Next I added a Thein baffle (see jpthein.com or the Finewoodworking article) below the underside of the cone in the dust collection housing. The Thein baffle isolates the sawdust in the bag below from the filter above to keep the filter pleats from plugging with fine sawdust.  You can see the Thein baffle mounted below the cone in this picture. You can also see the latches I have mounted to the side of the housing. These engage the steel lip on the bottom of the canister filter and hold it securely. I obtained them from J.W.Winco Inc (www.jwwinco.com): part number 50ENEK.

Next I added a Thein baffle (see jpthein.com or the Finewoodworking article) below the underside of the cone in the dust collection housing. The Thein baffle isolates the sawdust in the bag below from the filter above to keep the filter pleats from plugging with fine sawdust.
You can see the Thein baffle mounted below the cone in this picture. You can also see the latches I have mounted to the side of the housing. These engage the steel lip on the bottom of the canister filter and hold it securely. I obtained them from J.W.Winco Inc (www.jwwinco.com): part number 50ENEK.

After perusing J.P.Thein's website, I decided to replace my Woodcraft trash separator lid with one of his design for two reasons: 1) I didn't feel I was getting a good seal, and 2) I know from experience that as the trash can continued to fill up, more sawdust would start spewing out the outlet port.  To make mine I followed his basic instructions, but made the top circle bigger too allow an outside lip to be added, so that the lip of the trash can was captured between an inside and outside ring. I put 3/8 inch adhesive foam insulation in this grove to make a tighter seal. You may wonder why I needed two Thein baffles, one in the trash can and the other in the dust collector. The reason is that my dust collector has two 4 inch ports. I dedicate one to my SawStop (thus the baffle in the dust collector), and the other to my other stationary tools via the trash can separator.

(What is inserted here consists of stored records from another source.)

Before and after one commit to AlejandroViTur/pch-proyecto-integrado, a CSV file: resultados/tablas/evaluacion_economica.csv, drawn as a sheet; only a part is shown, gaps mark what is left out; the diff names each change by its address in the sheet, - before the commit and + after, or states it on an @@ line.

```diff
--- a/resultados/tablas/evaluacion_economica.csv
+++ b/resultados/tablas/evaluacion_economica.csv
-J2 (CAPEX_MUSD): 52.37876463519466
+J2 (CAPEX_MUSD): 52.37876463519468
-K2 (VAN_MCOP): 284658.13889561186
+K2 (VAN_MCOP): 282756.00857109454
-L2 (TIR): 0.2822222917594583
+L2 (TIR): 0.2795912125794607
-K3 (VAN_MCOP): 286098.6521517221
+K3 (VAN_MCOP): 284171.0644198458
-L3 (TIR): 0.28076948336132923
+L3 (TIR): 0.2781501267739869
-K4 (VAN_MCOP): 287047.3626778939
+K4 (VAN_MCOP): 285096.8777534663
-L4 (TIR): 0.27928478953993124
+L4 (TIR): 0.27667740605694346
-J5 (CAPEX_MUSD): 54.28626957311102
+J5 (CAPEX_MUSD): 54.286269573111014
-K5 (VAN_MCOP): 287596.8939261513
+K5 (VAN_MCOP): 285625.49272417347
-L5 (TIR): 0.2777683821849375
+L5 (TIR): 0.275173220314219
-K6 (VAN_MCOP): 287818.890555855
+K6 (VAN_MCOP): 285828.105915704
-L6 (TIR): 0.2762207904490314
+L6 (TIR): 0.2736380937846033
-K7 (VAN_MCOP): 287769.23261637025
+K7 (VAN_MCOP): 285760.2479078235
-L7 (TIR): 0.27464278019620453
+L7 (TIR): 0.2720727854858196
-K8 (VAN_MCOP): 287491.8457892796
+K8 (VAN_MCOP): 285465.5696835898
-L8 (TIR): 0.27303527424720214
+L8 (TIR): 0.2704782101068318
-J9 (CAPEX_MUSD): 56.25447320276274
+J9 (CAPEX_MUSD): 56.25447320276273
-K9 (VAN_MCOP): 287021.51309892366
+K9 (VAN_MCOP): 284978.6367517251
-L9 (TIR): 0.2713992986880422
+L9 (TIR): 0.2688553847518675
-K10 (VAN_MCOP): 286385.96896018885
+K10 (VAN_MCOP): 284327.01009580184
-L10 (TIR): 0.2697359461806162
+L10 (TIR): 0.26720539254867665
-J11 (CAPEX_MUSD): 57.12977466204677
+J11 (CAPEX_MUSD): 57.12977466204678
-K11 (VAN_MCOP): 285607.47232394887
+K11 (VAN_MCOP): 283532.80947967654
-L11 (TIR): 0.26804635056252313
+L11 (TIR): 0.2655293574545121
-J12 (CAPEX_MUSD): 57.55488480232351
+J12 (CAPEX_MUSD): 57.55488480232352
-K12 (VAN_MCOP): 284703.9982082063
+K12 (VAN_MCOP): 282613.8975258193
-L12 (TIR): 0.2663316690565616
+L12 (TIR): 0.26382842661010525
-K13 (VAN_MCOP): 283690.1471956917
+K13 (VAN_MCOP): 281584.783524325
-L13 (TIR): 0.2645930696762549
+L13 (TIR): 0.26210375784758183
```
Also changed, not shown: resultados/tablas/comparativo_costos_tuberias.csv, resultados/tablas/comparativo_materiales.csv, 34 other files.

After perusing J.P.Thein’s website, I decided to replace my Woodcraft trash separator lid with one of his design for two reasons: 1) I didn’t feel I was getting a good seal, and 2) I know from experience that as the trash can continued to fill up, more sawdust would start spewing out the outlet port.
To make mine I followed his basic instructions, but made the top circle bigger too allow an outside lip to be added, so that the lip of the trash can was captured between an inside and outside ring. I put 3/8 inch adhesive foam insulation in this grove to make a tighter seal.
You may wonder why I needed two Thein baffles, one in the trash can and the other in the dust collector. The reason is that my dust collector has two 4 inch ports. I dedicate one to my SawStop (thus the baffle in the dust collector), and the other to my other stationary tools via the trash can separator.

Here you can see the canister mounted on the Dust collector, and new Thein baffle lid on the trash can separator.

Here you can see the canister mounted on the Dust collector, and new Thein baffle lid on the trash can separator.